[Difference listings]
***

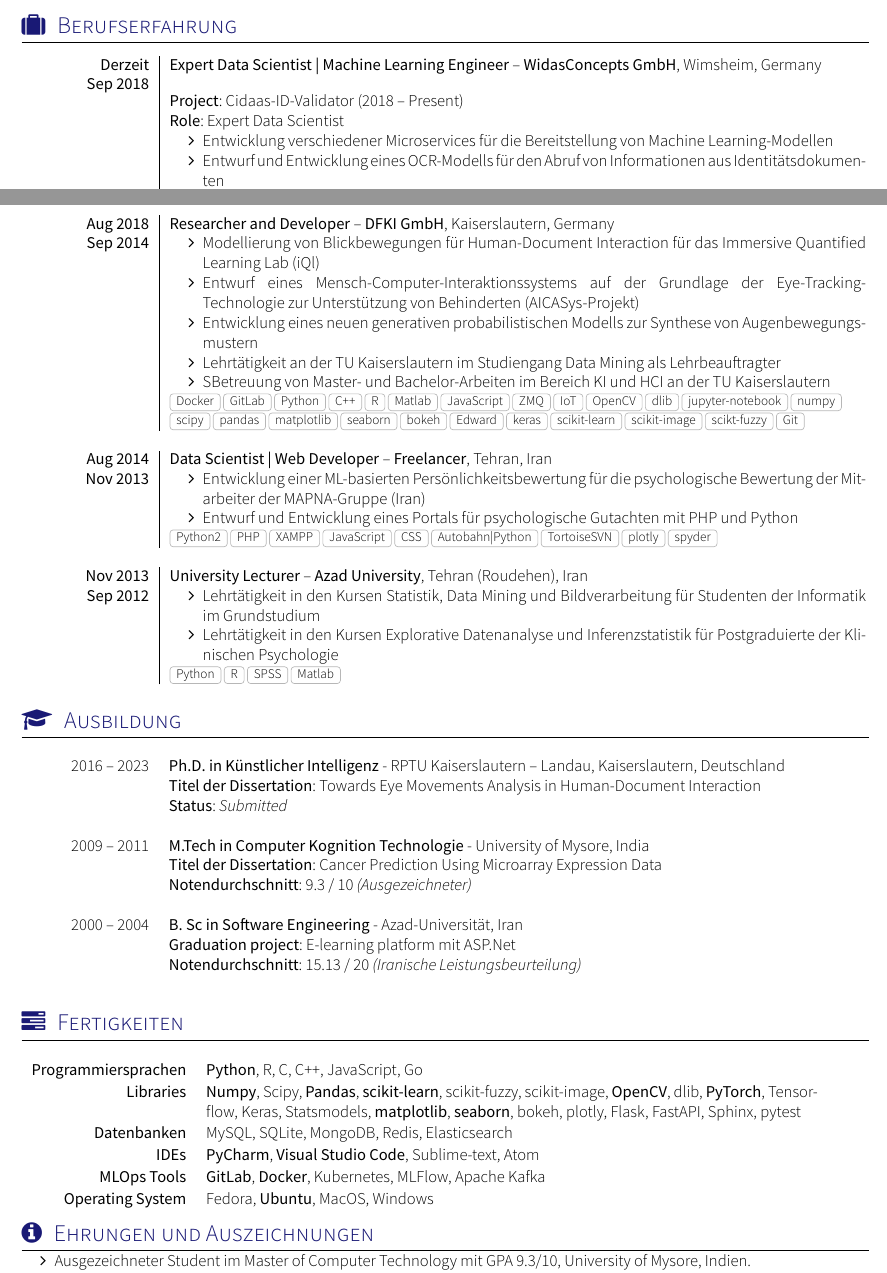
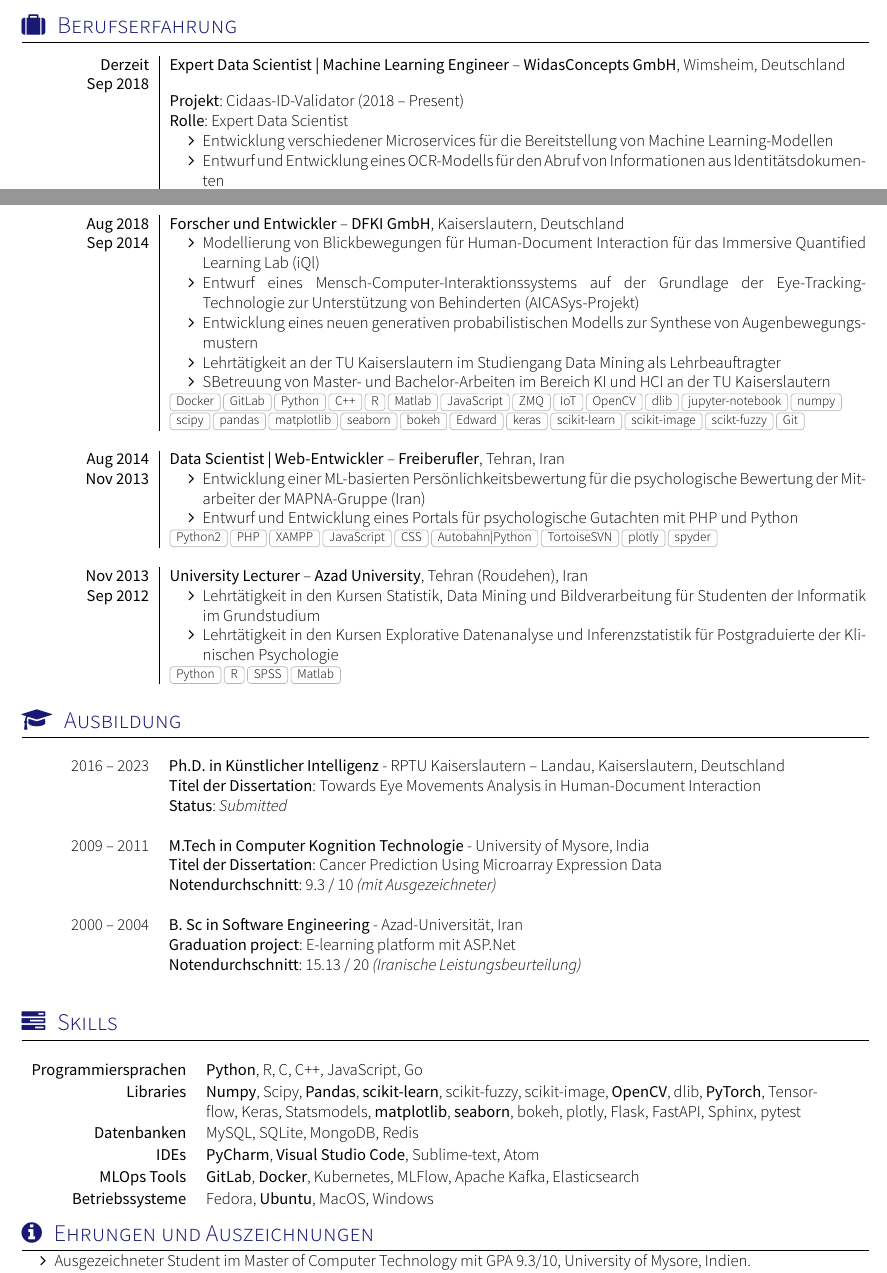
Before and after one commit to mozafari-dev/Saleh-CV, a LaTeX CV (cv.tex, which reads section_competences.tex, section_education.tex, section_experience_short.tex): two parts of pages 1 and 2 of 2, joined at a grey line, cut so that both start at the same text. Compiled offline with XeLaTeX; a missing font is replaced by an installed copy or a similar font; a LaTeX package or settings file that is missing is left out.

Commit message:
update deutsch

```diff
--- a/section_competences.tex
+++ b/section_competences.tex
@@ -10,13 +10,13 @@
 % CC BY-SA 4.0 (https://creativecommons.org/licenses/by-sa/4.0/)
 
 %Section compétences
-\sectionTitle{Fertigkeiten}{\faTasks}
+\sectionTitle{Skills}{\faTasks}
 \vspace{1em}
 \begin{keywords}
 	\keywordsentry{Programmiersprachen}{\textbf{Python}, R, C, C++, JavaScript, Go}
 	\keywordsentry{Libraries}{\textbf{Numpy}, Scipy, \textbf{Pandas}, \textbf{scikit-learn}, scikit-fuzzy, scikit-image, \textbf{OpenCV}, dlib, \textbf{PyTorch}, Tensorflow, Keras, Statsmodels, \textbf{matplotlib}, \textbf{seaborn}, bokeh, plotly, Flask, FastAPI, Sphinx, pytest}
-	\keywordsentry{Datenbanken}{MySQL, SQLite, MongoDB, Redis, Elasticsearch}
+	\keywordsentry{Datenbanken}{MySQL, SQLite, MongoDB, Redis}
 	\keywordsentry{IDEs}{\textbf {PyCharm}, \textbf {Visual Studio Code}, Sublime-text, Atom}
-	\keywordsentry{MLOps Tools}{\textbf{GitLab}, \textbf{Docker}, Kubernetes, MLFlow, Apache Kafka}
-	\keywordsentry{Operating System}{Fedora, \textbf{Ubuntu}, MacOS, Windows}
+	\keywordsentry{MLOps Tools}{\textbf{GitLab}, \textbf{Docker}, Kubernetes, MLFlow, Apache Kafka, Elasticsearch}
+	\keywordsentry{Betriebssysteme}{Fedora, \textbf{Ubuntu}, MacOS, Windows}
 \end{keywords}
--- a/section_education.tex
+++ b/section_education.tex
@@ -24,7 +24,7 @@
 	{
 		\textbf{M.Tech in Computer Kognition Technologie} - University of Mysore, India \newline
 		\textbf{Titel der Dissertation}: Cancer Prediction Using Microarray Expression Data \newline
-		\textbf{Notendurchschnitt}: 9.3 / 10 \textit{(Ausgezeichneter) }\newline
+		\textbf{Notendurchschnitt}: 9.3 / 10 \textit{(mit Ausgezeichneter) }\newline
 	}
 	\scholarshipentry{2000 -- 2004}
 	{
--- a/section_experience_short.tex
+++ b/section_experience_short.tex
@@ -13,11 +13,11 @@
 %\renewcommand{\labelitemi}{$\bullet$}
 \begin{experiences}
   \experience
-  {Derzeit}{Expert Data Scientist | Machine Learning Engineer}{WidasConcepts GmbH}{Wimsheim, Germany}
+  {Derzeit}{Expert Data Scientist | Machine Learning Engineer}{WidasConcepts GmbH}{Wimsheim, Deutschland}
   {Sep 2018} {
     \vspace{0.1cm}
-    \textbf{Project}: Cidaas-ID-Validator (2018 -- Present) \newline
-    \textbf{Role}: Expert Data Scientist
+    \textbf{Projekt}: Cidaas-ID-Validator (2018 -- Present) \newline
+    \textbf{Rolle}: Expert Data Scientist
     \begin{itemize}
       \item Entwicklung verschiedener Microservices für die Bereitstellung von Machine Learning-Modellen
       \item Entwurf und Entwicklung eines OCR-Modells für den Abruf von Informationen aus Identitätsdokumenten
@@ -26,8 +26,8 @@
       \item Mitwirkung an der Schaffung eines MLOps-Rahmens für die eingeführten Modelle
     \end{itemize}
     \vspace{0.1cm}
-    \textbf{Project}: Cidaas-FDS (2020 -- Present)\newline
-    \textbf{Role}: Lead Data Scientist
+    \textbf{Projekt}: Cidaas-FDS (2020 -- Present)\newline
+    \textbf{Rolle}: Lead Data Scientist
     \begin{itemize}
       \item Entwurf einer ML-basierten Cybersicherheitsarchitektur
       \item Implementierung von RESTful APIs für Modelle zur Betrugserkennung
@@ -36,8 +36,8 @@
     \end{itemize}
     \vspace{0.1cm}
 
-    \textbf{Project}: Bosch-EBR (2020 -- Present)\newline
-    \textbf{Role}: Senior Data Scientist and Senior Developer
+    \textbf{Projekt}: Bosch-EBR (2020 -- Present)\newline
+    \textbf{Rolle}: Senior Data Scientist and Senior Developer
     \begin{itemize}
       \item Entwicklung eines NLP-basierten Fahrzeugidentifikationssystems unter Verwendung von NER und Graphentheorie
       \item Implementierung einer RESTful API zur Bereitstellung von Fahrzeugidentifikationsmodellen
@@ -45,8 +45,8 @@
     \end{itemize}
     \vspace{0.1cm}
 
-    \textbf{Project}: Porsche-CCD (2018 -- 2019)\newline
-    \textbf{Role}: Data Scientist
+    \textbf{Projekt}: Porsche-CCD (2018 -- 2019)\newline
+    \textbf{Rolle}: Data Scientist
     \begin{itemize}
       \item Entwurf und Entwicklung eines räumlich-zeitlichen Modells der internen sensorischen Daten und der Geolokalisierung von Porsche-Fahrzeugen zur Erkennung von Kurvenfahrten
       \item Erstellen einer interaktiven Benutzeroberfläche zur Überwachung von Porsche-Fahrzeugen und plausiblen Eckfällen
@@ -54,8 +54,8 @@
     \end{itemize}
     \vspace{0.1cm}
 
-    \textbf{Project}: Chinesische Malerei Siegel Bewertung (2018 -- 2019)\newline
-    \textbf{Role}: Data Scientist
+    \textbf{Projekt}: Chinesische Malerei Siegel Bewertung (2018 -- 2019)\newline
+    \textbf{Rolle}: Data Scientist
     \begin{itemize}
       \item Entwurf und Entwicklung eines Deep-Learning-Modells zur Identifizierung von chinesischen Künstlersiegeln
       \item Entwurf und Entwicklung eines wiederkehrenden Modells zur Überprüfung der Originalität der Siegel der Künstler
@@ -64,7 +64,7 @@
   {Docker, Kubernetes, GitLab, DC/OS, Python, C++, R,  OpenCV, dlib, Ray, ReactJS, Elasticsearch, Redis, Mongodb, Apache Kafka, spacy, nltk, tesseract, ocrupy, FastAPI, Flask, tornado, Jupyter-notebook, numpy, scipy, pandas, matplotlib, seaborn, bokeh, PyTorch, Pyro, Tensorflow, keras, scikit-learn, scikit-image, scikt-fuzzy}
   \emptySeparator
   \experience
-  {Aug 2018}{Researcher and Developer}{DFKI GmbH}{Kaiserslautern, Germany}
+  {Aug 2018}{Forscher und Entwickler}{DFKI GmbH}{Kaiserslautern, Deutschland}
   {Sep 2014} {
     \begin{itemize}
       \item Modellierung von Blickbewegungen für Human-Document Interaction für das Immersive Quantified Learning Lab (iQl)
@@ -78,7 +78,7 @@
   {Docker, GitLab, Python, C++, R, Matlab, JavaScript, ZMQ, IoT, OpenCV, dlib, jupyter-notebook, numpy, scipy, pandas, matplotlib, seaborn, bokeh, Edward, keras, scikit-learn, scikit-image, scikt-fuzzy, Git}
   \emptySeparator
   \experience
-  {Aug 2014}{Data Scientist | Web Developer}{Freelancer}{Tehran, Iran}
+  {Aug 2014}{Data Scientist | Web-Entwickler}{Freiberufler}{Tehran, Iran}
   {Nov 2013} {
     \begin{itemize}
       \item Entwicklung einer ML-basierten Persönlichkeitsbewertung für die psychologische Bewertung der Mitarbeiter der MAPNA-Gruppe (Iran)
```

***

◆ **Work to complete**: Before copying the data, remove the pictures. Then repeat the rest exactly.

◆ **Written solution**:
Before and after one commit to mozafari-dev/Saleh-CV, a LaTeX CV (cv.tex, which reads section_competences.tex, section_education.tex, section_experience_short.tex): two parts of pages 1 and 2 of 2, joined at a grey line, cut so that both start at the same text. Compiled offline with XeLaTeX; a missing font is replaced by an installed copy or a similar font; a LaTeX package or settings file that is missing is left out.

Commit message:
update deutsch

```diff
--- a/section_competences.tex
+++ b/section_competences.tex
@@ -10,13 +10,13 @@
 % CC BY-SA 4.0 (https://creativecommons.org/licenses/by-sa/4.0/)
 
 %Section compétences
-\sectionTitle{Fertigkeiten}{\faTasks}
+\sectionTitle{Skills}{\faTasks}
 \vspace{1em}
 \begin{keywords}
 	\keywordsentry{Programmiersprachen}{\textbf{Python}, R, C, C++, JavaScript, Go}
 	\keywordsentry{Libraries}{\textbf{Numpy}, Scipy, \textbf{Pandas}, \textbf{scikit-learn}, scikit-fuzzy, scikit-image, \textbf{OpenCV}, dlib, \textbf{PyTorch}, Tensorflow, Keras, Statsmodels, \textbf{matplotlib}, \textbf{seaborn}, bokeh, plotly, Flask, FastAPI, Sphinx, pytest}
-	\keywordsentry{Datenbanken}{MySQL, SQLite, MongoDB, Redis, Elasticsearch}
+	\keywordsentry{Datenbanken}{MySQL, SQLite, MongoDB, Redis}
 	\keywordsentry{IDEs}{\textbf {PyCharm}, \textbf {Visual Studio Code}, Sublime-text, Atom}
-	\keywordsentry{MLOps Tools}{\textbf{GitLab}, \textbf{Docker}, Kubernetes, MLFlow, Apache Kafka}
-	\keywordsentry{Operating System}{Fedora, \textbf{Ubuntu}, MacOS, Windows}
+	\keywordsentry{MLOps Tools}{\textbf{GitLab}, \textbf{Docker}, Kubernetes, MLFlow, Apache Kafka, Elasticsearch}
+	\keywordsentry{Betriebssysteme}{Fedora, \textbf{Ubuntu}, MacOS, Windows}
 \end{keywords}
--- a/section_education.tex
+++ b/section_education.tex
@@ -24,7 +24,7 @@
 	{
 		\textbf{M.Tech in Computer Kognition Technologie} - University of Mysore, India \newline
 		\textbf{Titel der Dissertation}: Cancer Prediction Using Microarray Expression Data \newline
-		\textbf{Notendurchschnitt}: 9.3 / 10 \textit{(Ausgezeichneter) }\newline
+		\textbf{Notendurchschnitt}: 9.3 / 10 \textit{(mit Ausgezeichneter) }\newline
 	}
 	\scholarshipentry{2000 -- 2004}
 	{
--- a/section_experience_short.tex
+++ b/section_experience_short.tex
@@ -13,11 +13,11 @@
 %\renewcommand{\labelitemi}{$\bullet$}
 \begin{experiences}
   \experience
-  {Derzeit}{Expert Data Scientist | Machine Learning Engineer}{WidasConcepts GmbH}{Wimsheim, Germany}
+  {Derzeit}{Expert Data Scientist | Machine Learning Engineer}{WidasConcepts GmbH}{Wimsheim, Deutschland}
   {Sep 2018} {
     \vspace{0.1cm}
-    \textbf{Project}: Cidaas-ID-Validator (2018 -- Present) \newline
-    \textbf{Role}: Expert Data Scientist
+    \textbf{Projekt}: Cidaas-ID-Validator (2018 -- Present) \newline
+    \textbf{Rolle}: Expert Data Scientist
     \begin{itemize}
       \item Entwicklung verschiedener Microservices für die Bereitstellung von Machine Learning-Modellen
       \item Entwurf und Entwicklung eines OCR-Modells für den Abruf von Informationen aus Identitätsdokumenten
@@ -26,8 +26,8 @@
       \item Mitwirkung an der Schaffung eines MLOps-Rahmens für die eingeführten Modelle
     \end{itemize}
     \vspace{0.1cm}
-    \textbf{Project}: Cidaas-FDS (2020 -- Present)\newline
-    \textbf{Role}: Lead Data Scientist
+    \textbf{Projekt}: Cidaas-FDS (2020 -- Present)\newline
+    \textbf{Rolle}: Lead Data Scientist
     \begin{itemize}
       \item Entwurf einer ML-basierten Cybersicherheitsarchitektur
       \item Implementierung von RESTful APIs für Modelle zur Betrugserkennung
@@ -36,8 +36,8 @@
     \end{itemize}
     \vspace{0.1cm}
 
-    \textbf{Project}: Bosch-EBR (2020 -- Present)\newline
-    \textbf{Role}: Senior Data Scientist and Senior Developer
+    \textbf{Projekt}: Bosch-EBR (2020 -- Present)\newline
+    \textbf{Rolle}: Senior Data Scientist and Senior Developer
     \begin{itemize}
       \item Entwicklung eines NLP-basierten Fahrzeugidentifikationssystems unter Verwendung von NER und Graphentheorie
       \item Implementierung einer RESTful API zur Bereitstellung von Fahrzeugidentifikationsmodellen
@@ -45,8 +45,8 @@
     \end{itemize}
     \vspace{0.1cm}
 
-    \textbf{Project}: Porsche-CCD (2018 -- 2019)\newline
-    \textbf{Role}: Data Scientist
+    \textbf{Projekt}: Porsche-CCD (2018 -- 2019)\newline
+    \textbf{Rolle}: Data Scientist
     \begin{itemize}
       \item Entwurf und Entwicklung eines räumlich-zeitlichen Modells der internen sensorischen Daten und der Geolokalisierung von Porsche-Fahrzeugen zur Erkennung von Kurvenfahrten
       \item Erstellen einer interaktiven Benutzeroberfläche zur Überwachung von Porsche-Fahrzeugen und plausiblen Eckfällen
@@ -54,8 +54,8 @@
     \end{itemize}
     \vspace{0.1cm}
 
-    \textbf{Project}: Chinesische Malerei Siegel Bewertung (2018 -- 2019)\newline
-    \textbf{Role}: Data Scientist
+    \textbf{Projekt}: Chinesische Malerei Siegel Bewertung (2018 -- 2019)\newline
+    \textbf{Rolle}: Data Scientist
     \begin{itemize}
       \item Entwurf und Entwicklung eines Deep-Learning-Modells zur Identifizierung von chinesischen Künstlersiegeln
       \item Entwurf und Entwicklung eines wiederkehrenden Modells zur Überprüfung der Originalität der Siegel der Künstler
@@ -64,7 +64,7 @@
   {Docker, Kubernetes, GitLab, DC/OS, Python, C++, R,  OpenCV, dlib, Ray, ReactJS, Elasticsearch, Redis, Mongodb, Apache Kafka, spacy, nltk, tesseract, ocrupy, FastAPI, Flask, tornado, Jupyter-notebook, numpy, scipy, pandas, matplotlib, seaborn, bokeh, PyTorch, Pyro, Tensorflow, keras, scikit-learn, scikit-image, scikt-fuzzy}
   \emptySeparator
   \experience
-  {Aug 2018}{Researcher and Developer}{DFKI GmbH}{Kaiserslautern, Germany}
+  {Aug 2018}{Forscher und Entwickler}{DFKI GmbH}{Kaiserslautern, Deutschland}
   {Sep 2014} {
     \begin{itemize}
       \item Modellierung von Blickbewegungen für Human-Document Interaction für das Immersive Quantified Learning Lab (iQl)
@@ -78,7 +78,7 @@
   {Docker, GitLab, Python, C++, R, Matlab, JavaScript, ZMQ, IoT, OpenCV, dlib, jupyter-notebook, numpy, scipy, pandas, matplotlib, seaborn, bokeh, Edward, keras, scikit-learn, scikit-image, scikt-fuzzy, Git}
   \emptySeparator
   \experience
-  {Aug 2014}{Data Scientist | Web Developer}{Freelancer}{Tehran, Iran}
+  {Aug 2014}{Data Scientist | Web-Entwickler}{Freiberufler}{Tehran, Iran}
   {Nov 2013} {
     \begin{itemize}
       \item Entwicklung einer ML-basierten Persönlichkeitsbewertung für die psychologische Bewertung der Mitarbeiter der MAPNA-Gruppe (Iran)
```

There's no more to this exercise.